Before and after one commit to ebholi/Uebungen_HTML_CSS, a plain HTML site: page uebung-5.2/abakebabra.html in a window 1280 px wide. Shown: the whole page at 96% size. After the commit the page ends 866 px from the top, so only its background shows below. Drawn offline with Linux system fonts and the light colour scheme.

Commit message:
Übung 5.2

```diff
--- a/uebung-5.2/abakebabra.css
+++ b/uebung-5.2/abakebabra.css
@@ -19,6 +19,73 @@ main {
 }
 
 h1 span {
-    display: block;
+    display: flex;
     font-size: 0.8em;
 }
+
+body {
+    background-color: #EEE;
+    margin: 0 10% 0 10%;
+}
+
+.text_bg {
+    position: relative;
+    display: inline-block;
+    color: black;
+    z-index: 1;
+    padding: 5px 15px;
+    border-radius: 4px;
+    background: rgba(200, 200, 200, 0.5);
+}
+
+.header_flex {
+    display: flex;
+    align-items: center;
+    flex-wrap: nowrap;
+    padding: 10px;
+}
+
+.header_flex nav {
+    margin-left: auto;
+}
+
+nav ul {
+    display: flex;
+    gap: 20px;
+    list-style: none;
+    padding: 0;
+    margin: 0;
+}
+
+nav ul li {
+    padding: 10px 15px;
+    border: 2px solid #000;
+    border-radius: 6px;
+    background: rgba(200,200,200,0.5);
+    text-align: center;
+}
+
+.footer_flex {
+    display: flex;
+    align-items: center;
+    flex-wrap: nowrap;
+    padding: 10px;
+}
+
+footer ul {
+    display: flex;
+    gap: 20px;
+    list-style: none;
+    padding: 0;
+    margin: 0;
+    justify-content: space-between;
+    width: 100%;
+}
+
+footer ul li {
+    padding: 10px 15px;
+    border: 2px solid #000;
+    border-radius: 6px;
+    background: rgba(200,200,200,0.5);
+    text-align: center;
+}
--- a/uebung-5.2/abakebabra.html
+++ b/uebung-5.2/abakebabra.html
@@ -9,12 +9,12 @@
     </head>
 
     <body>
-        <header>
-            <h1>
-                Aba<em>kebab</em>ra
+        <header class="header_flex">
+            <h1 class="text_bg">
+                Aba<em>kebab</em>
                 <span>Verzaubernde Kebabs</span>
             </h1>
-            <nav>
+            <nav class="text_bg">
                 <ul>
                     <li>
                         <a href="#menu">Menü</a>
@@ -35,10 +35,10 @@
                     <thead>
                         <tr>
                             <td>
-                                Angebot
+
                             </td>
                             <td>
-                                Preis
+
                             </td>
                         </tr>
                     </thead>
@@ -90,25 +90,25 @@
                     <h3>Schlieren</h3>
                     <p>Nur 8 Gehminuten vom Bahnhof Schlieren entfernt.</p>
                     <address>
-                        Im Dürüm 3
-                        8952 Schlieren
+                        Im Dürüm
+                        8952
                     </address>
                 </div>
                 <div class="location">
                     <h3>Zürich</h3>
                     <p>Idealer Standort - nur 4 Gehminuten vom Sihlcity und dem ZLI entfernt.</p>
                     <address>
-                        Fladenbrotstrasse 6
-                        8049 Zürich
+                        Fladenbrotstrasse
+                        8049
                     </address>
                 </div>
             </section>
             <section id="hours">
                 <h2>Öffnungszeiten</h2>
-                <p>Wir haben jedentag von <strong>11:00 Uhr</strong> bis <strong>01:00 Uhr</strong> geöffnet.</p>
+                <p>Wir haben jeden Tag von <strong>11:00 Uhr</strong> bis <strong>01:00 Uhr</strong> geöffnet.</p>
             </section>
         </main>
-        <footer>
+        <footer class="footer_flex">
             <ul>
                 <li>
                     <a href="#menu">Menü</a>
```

# # # #

◆ Instructions for the task ◆
Every record in the listing above is to be copied exactly.

◆ Finished exercise ◆
Before and after one commit to ebholi/Uebungen_HTML_CSS, a plain HTML site: page uebung-5.2/abakebabra.html in a window 1280 px wide. Shown: the whole page at 96% size. After the commit the page ends 866 px from the top, so only its background shows below. Drawn offline with Linux system fonts and the light colour scheme.

Commit message:
Übung 5.2

```diff
--- a/uebung-5.2/abakebabra.css
+++ b/uebung-5.2/abakebabra.css
@@ -19,6 +19,73 @@ main {
 }
 
 h1 span {
-    display: block;
+    display: flex;
     font-size: 0.8em;
 }
+
+body {
+    background-color: #EEE;
+    margin: 0 10% 0 10%;
+}
+
+.text_bg {
+    position: relative;
+    display: inline-block;
+    color: black;
+    z-index: 1;
+    padding: 5px 15px;
+    border-radius: 4px;
+    background: rgba(200, 200, 200, 0.5);
+}
+
+.header_flex {
+    display: flex;
+    align-items: center;
+    flex-wrap: nowrap;
+    padding: 10px;
+}
+
+.header_flex nav {
+    margin-left: auto;
+}
+
+nav ul {
+    display: flex;
+    gap: 20px;
+    list-style: none;
+    padding: 0;
+    margin: 0;
+}
+
+nav ul li {
+    padding: 10px 15px;
+    border: 2px solid #000;
+    border-radius: 6px;
+    background: rgba(200,200,200,0.5);
+    text-align: center;
+}
+
+.footer_flex {
+    display: flex;
+    align-items: center;
+    flex-wrap: nowrap;
+    padding: 10px;
+}
+
+footer ul {
+    display: flex;
+    gap: 20px;
+    list-style: none;
+    padding: 0;
+    margin: 0;
+    justify-content: space-between;
+    width: 100%;
+}
+
+footer ul li {
+    padding: 10px 15px;
+    border: 2px solid #000;
+    border-radius: 6px;
+    background: rgba(200,200,200,0.5);
+    text-align: center;
+}
--- a/uebung-5.2/abakebabra.html
+++ b/uebung-5.2/abakebabra.html
@@ -9,12 +9,12 @@
     </head>
 
     <body>
-        <header>
-            <h1>
-                Aba<em>kebab</em>ra
+        <header class="header_flex">
+            <h1 class="text_bg">
+                Aba<em>kebab</em>
                 <span>Verzaubernde Kebabs</span>
             </h1>
-            <nav>
+            <nav class="text_bg">
                 <ul>
                     <li>
                         <a href="#menu">Menü</a>
@@ -35,10 +35,10 @@
                     <thead>
                         <tr>
                             <td>
-                                Angebot
+
                             </td>
                             <td>
-                                Preis
+
                             </td>
                         </tr>
                     </thead>
@@ -90,25 +90,25 @@
                     <h3>Schlieren</h3>
                     <p>Nur 8 Gehminuten vom Bahnhof Schlieren entfernt.</p>
                     <address>
-                        Im Dürüm 3
-                        8952 Schlieren
+                        Im Dürüm
+                        8952
                     </address>
                 </div>
                 <div class="location">
                     <h3>Zürich</h3>
                     <p>Idealer Standort - nur 4 Gehminuten vom Sihlcity und dem ZLI entfernt.</p>
                     <address>
-                        Fladenbrotstrasse 6
-                        8049 Zürich
+                        Fladenbrotstrasse
+                        8049
                     </address>
                 </div>
             </section>
             <section id="hours">
                 <h2>Öffnungszeiten</h2>
-                <p>Wir haben jedentag von <strong>11:00 Uhr</strong> bis <strong>01:00 Uhr</strong> geöffnet.</p>
+                <p>Wir haben jeden Tag von <strong>11:00 Uhr</strong> bis <strong>01:00 Uhr</strong> geöffnet.</p>
             </section>
         </main>
-        <footer>
+        <footer class="footer_flex">
             <ul>
                 <li>
                     <a href="#menu">Menü</a>
```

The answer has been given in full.